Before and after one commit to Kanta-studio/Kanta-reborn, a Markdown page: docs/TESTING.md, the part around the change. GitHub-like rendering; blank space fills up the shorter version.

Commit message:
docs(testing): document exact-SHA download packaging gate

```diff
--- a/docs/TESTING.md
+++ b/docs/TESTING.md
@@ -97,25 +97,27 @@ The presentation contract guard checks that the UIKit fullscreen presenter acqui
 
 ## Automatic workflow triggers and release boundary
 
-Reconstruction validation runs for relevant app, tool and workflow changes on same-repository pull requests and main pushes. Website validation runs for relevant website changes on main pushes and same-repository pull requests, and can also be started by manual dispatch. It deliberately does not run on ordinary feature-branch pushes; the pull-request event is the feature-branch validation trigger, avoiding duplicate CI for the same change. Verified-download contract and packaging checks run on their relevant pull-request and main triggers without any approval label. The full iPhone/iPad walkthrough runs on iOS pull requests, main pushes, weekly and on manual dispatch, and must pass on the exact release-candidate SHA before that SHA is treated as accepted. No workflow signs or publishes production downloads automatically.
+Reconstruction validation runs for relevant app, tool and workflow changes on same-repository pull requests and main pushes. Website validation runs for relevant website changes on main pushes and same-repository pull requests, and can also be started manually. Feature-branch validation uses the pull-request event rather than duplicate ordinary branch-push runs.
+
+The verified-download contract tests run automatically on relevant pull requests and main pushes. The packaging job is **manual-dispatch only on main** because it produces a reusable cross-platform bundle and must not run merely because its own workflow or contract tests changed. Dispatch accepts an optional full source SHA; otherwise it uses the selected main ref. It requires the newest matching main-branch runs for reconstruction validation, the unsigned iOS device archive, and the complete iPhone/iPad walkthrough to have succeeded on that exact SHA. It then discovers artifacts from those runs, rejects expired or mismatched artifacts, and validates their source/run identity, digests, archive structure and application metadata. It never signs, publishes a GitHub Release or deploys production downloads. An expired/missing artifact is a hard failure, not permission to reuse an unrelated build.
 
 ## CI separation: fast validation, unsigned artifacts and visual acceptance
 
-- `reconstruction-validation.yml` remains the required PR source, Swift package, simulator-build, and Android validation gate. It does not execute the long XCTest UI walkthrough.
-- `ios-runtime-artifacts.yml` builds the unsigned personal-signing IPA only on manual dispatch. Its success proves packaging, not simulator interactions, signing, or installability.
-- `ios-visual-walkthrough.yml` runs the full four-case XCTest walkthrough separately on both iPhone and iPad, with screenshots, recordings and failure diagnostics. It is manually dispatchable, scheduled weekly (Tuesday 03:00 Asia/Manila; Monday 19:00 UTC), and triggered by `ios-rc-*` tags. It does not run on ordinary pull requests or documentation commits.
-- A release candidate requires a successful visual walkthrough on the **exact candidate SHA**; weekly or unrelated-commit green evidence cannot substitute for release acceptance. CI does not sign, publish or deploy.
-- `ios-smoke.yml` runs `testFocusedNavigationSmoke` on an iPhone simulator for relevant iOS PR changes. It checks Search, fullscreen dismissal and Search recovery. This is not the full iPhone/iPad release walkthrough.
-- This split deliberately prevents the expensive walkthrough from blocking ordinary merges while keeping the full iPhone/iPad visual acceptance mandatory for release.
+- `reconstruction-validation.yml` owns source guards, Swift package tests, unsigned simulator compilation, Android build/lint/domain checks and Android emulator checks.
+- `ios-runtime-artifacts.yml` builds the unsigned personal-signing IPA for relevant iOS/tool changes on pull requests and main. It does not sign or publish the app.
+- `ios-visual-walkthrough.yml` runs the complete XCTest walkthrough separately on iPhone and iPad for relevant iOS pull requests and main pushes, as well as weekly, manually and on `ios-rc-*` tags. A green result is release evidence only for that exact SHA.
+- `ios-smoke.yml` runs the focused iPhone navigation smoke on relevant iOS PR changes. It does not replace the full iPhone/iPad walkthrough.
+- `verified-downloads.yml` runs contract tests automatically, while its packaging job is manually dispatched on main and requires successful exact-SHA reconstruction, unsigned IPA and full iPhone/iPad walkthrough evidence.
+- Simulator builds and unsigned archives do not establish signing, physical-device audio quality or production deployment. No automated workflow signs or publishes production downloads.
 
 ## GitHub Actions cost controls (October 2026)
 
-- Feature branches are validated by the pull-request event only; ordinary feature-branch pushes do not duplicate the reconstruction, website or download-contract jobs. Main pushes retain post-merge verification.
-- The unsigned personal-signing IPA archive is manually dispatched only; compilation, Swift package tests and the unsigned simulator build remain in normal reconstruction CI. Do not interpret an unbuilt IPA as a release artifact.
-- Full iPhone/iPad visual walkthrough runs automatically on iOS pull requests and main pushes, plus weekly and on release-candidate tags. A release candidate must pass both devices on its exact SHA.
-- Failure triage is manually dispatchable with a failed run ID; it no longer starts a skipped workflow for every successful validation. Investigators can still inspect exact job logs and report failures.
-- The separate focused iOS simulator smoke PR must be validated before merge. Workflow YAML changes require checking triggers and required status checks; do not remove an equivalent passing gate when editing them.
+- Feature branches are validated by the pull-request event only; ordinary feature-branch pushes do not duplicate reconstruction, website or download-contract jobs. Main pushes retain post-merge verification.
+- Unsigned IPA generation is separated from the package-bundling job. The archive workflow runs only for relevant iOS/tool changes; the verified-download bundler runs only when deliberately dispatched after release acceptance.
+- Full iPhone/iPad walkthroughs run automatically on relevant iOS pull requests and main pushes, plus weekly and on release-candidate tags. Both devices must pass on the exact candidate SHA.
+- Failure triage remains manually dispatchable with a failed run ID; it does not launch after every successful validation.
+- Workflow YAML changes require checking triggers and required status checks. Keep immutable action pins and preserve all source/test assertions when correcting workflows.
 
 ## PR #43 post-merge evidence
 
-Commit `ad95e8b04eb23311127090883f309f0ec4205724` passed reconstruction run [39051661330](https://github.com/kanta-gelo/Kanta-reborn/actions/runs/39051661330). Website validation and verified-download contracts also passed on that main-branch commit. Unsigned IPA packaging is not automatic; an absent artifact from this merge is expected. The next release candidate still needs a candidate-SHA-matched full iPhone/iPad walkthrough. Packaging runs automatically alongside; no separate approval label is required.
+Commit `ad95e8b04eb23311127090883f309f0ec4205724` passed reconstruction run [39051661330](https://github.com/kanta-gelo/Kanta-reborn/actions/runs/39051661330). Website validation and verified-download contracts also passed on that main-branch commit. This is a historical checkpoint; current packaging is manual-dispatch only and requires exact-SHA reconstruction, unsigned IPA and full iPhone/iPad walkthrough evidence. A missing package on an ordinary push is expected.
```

# INSTRUCTIONS TO FOLLOW
Among the records above, find each line holding the string "docs" and pull it out.

# RESPONSE FOR THIS EXERCISE
Before and after one commit to Kanta-studio/Kanta-reborn, a Markdown page: docs/TESTING.md, the part around the change. GitHub-like rendering; blank space fills up the shorter version.
docs(testing): document exact-SHA download packaging gate
--- a/docs/TESTING.md
+++ b/docs/TESTING.md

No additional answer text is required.